Robin McNamara's album, titled after his big 1970 hit "Lay a Little Lovin' on Me," appeared on Jeff Barry's Steed label and features that singer from the Broadway show Hair along with his cast members. The 45, as well as its non-LP B-side "I'll Tell You Tomorrow," were both co-written by the singer and his producer, with songwriter Jim Cretecos helping out on the title track. That radio-friendly bubblegum confection brightened up the summer of 1970, but it is not indicative of the adult contemporary sound on the rest of this very listenable disc. The music on the Lay a Little Lovin' on Me LP is actually a better reflection of the hip Broadway shows of the day. Neil Goldberg's "Now Is the Time" would fit just as well on the Godspell album, so different from the number 11 hit from July 1970, which no doubt inspired the likes of Richard Mondo, aka Daddy Dewdrop, and his irreverent 1971 novelty tune "Chick a Boom" -- a frosty little bubblegum number like "Lay a Little Lovin' on Me." McNamara is a credible songwriter on his own and it is a wonder he didn't land a couple of other hits, but it's more a wonder that he faded so quickly from the musical landscape. He did show up on radio station WMEX in Boston, allegedly ripping his shirt off like some Hair promo for DJ John H. Garabedian (famous for discovering the hit "Maggie Mae" for Rod Stewart ) and appears as a musician on a Monkees compilation, but he just didn't reap the rewards promised by this very sophisticated endeavor. Side one ends with a tune co-written with Ned Albright called "Lost in Boston," a fun little ditty mentioning Fenway Park that's a lot like McNamara's solo composition "Beer Drinkin' Man." Albright and Bob Dylan cohort Steven Soles co-write a very the Band-ish "Together, Forever," and they were responsible for "All Alone in the Dark" from the Monkees 1970 disc Changes. Jeff Barry was a co-producer of that Monkees event and this album's engineer, Mike Moran, showed up there, as well, giving McNamara's 11-song collection a certain value for the fans of that TV show. There are some great lost moments here, unexpected on a disc that became popular by putting the cast of a Broadway show on a tune appropriate for the Partridge Family. "Got to Believe in Love" could have changed the perception as it fuses the gospel of "Hang in There Baby" and "Glory, Glory" with the pop that brought this LP to the attention of the masses. This is a solid effort all the way around.

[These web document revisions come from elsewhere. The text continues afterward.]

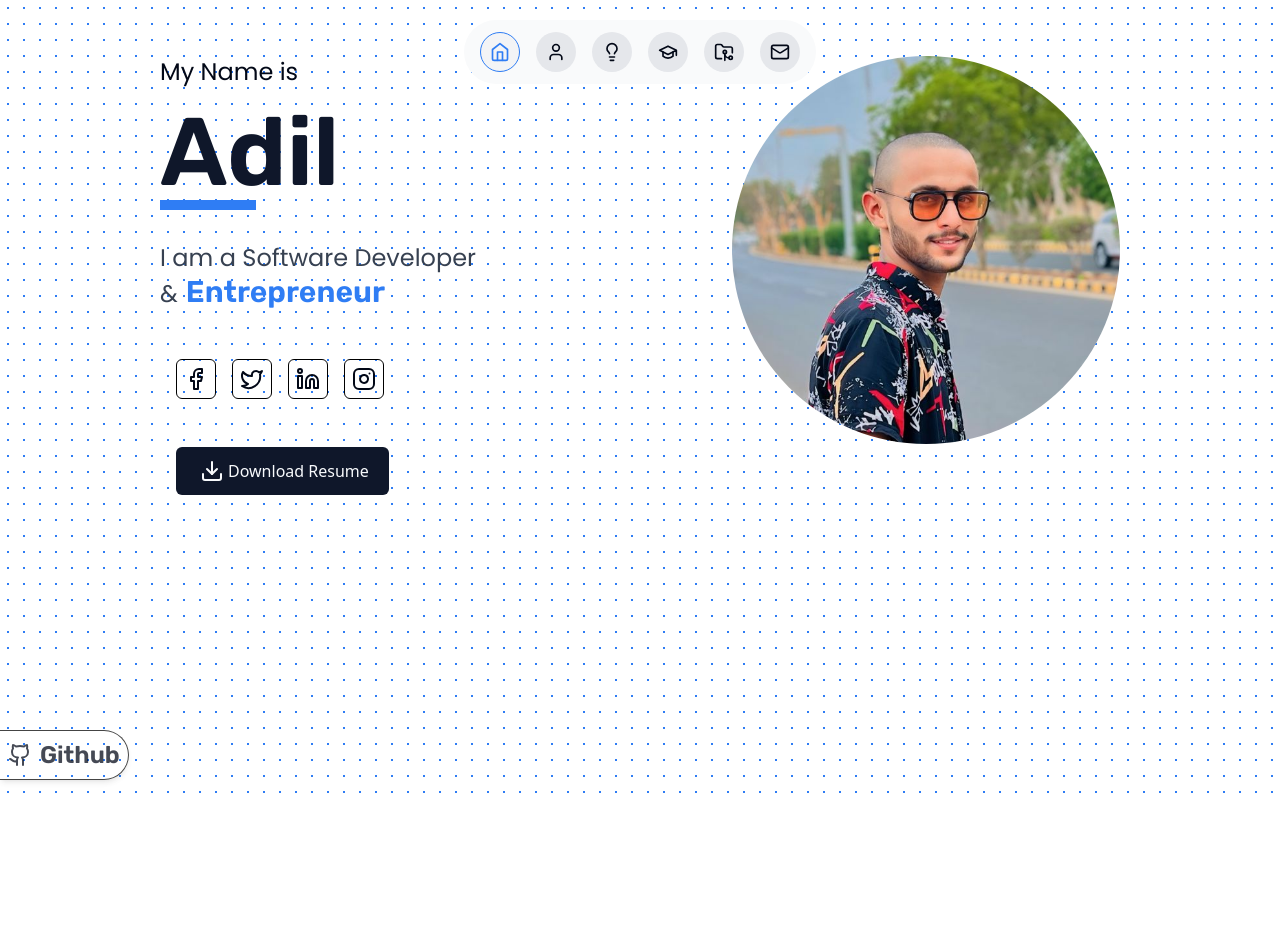
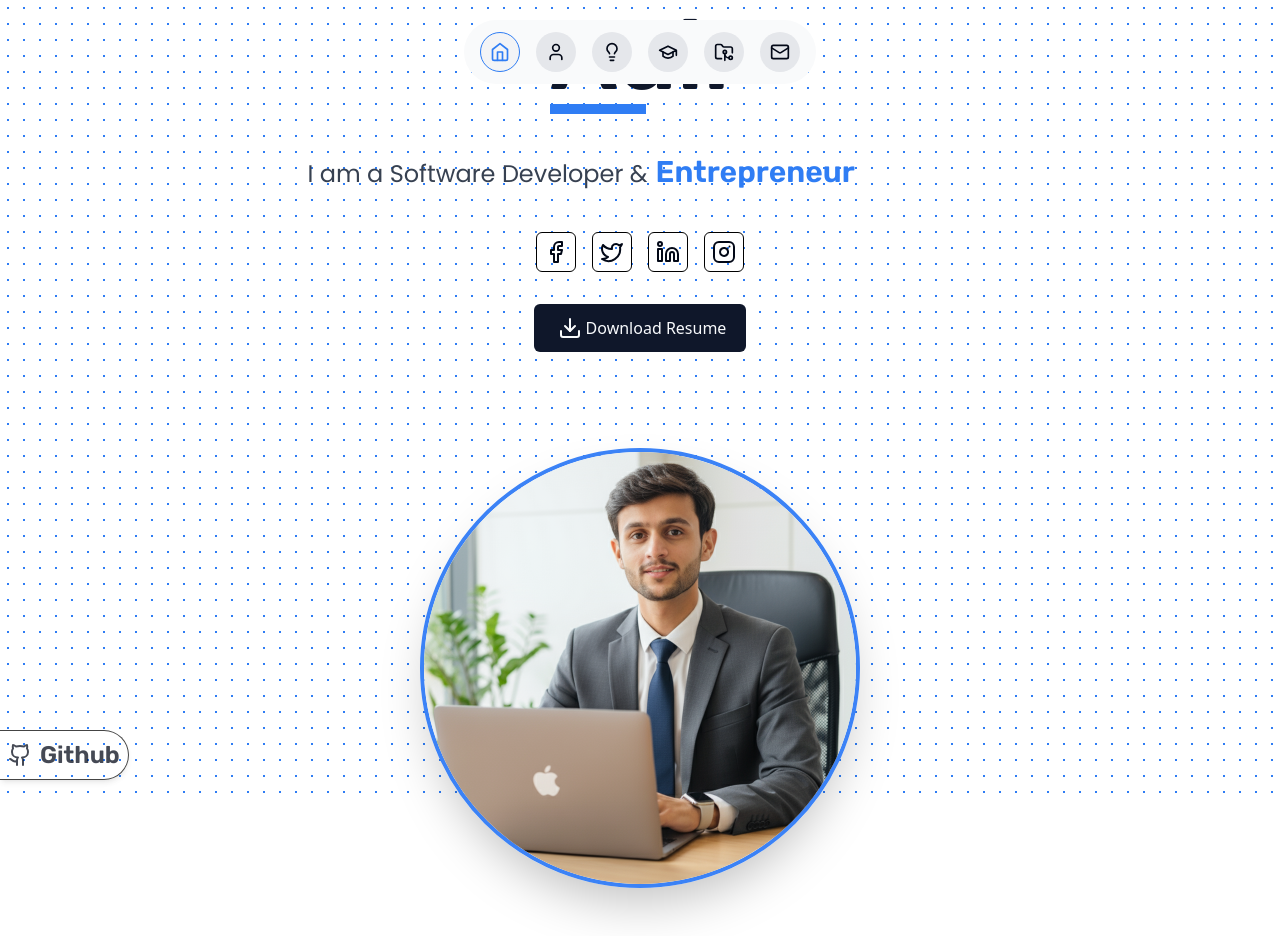
Before and after one commit to adildotes/Adil-Portfolio-2025, a Next.js app: page / in a window 1280 px wide. Before the commit the page ends 800 px from the top, so only its background shows below. Built offline with nearby package versions, Linux system fonts and the light colour scheme.

Commit message:
updaated v4

```diff
--- a/src/app/page.tsx
+++ b/src/app/page.tsx
@@ -1,5 +1,3 @@
-
-
 import SocialLinks from "@/components/SocialLinks";
 import HeroTexts from "@/components/HeroTexts";
 import HeroImage from "@/components/HeroImage";
@@ -7,34 +5,41 @@ import GithubBtn from "@/components/animation/GithubBtn";
 import DownLoadResumeBtn from "@/components/DownLoadResumeBtn";
 import FramerWrapper from "@/components/animation/FramerWrapper";
 
-//Adil
-
 export const siteConfig = {
   name: "Adil",
   description: "I am a Passionate Software Developer",
   ogImage: "https://adil.wedotes.com/og-image.png",
   url: "https://adil.wedotes.com",
-}
+};
+
 export default function Home() {
   return (
-   <>
-      {/* LEFT SIDE  */}
-      <FramerWrapper className=" h-full w-auto flex flex-col justify-start gap-4" y={0} x={-100}>
+    <section className="flex flex-col items-center justify-center min-h-screen w-full px-6 md:px-12 lg:px-24 py-12">
+
+      {/* TOP CONTENT */}
+      <FramerWrapper
+        className="flex flex-col items-center justify-center text-center gap-6 max-w-3xl"
+        y={0}
+        x={-50}
+      >
         <HeroTexts />
-        <div className="h-fit w-full p-4 flex gap-4">
+        <div className="flex justify-center gap-4 flex-wrap">
           <SocialLinks />
         </div>
-       <DownLoadResumeBtn/>
+        <DownLoadResumeBtn />
       </FramerWrapper>
-      {/* RIGHT SIDE image  */}
-      <FramerWrapper className="h-full w-[47%] relative block   max-lg:hidden" y={0} x={100}>
 
-      {/* IMAGE  */}
+      {/* IMAGE BELOW CONTENT */}
+      <FramerWrapper
+        className="mt-12 flex justify-center items-center w-full"
+        y={0}
+        x={50}
+      >
         <HeroImage />
       </FramerWrapper>
 
-      {/* GITHUB BUTTON  */}
-      <GithubBtn/>
-      </>
+      {/* GITHUB BUTTON (FLOATING / FIXED) */}
+      <GithubBtn />
+    </section>
   );
 }
--- a/src/components/DownLoadResumeBtn.tsx
+++ b/src/components/DownLoadResumeBtn.tsx
@@ -3,7 +3,7 @@ import HackerBtn from './animation/HackerBtn'
 
 function DownLoadResumeBtn() {
   return (
-    <div className="h-fit w-full mt-2 py-2 px-4">
+    <div className="h-fit w-full mb-10 py-2 px-4">
       <a href="/AdilCV.pdf" target="_blank" rel="noopener noreferrer">
         <HackerBtn label='Download Resume' />
       </a>
--- a/src/components/HeroImage.tsx
+++ b/src/components/HeroImage.tsx
@@ -1,20 +1,17 @@
-// import logo from "../../public/portfolioLogo.png";
 import Image from "next/image"
 
-const HeroImage = ()  => {
+const HeroImage = () => {
+  return (
+    <div className="relative w-[440px] h-[440px] sm:w-[380px] sm:h-[380px] md:w-[420px] md:h-[420px] lg:w-[440px] lg:h-[440px] mx-auto rounded-full overflow-hidden border-4 border-blue-500 shadow-2xl hover:scale-105 transform transition duration-500 ease-in-out">
+      <Image
+        src="/portfolioLogo.png"
+        alt="Adil Dotes"
+        fill
+        className="object-cover"
+        priority
+      />
+    </div>
+  )
+}
 
-    return(
-        <>
-          <Image
-          src={"/portfolioLogo.png"}
-          alt="logo"
-          loading="eager"
-          priority
-          height={1000}
-          width={1000}
-          className="rounded-full hover:scale-110 transform transition duration-500 ease-in-out"
-        />
-        </>
-    )
-}
 export default HeroImage
--- a/src/components/Navbar.tsx
+++ b/src/components/Navbar.tsx
@@ -97,13 +97,13 @@ const Navbar = () => {
 
   return (
 
-    <div className={`fixed top-5 right-0 left-0 px-0 sm:px-5 m-auto w-full sm:w-fit bg-transparent z-[+9999999] ${scrolling ? "hidden":"block"}`}>
+    <div className={`fixed top-5 right-0 left-0 px-0 sm:px-5 m-auto w-full sm:w-fit bg-transparent z-[+9999999] ${scrolling ? "hidden" : "block"}`}>
       <Dock className='items-end pb-3 rounded-full'>
         {data.map((item, idx) => (
           <Link href={item.href} key={idx}>
 
             <DockItem
-          className={cn("aspect-square rounded-full bg-gray-200 dark:bg-neutral-800",pathname === item.href && " bg-gray-100 !border !border-primary-sky")}
+              className={cn("aspect-square rounded-full bg-gray-200 dark:bg-neutral-800", pathname === item.href && " bg-gray-100 !border !border-primary-sky")}
             >
               <DockLabel >{item.title}</DockLabel>
               <DockIcon className={cn(pathname === item.href && "text-[#2f7df4]")}>{item.icon}</DockIcon>
```
Also changed, not shown: public/portfolioLogo.png, 1 other file (tests, documents, lock files or other folders). Lines whose indentation alone changed are shown as unchanged.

May Top 40 Mare Winningham, Planet of the Apes, Andy Mendelson

  Happy Birthday Mare! Years ago Mare Winningham and her husband saw me at the Paradise Theater in Boston, a club I booked for many years....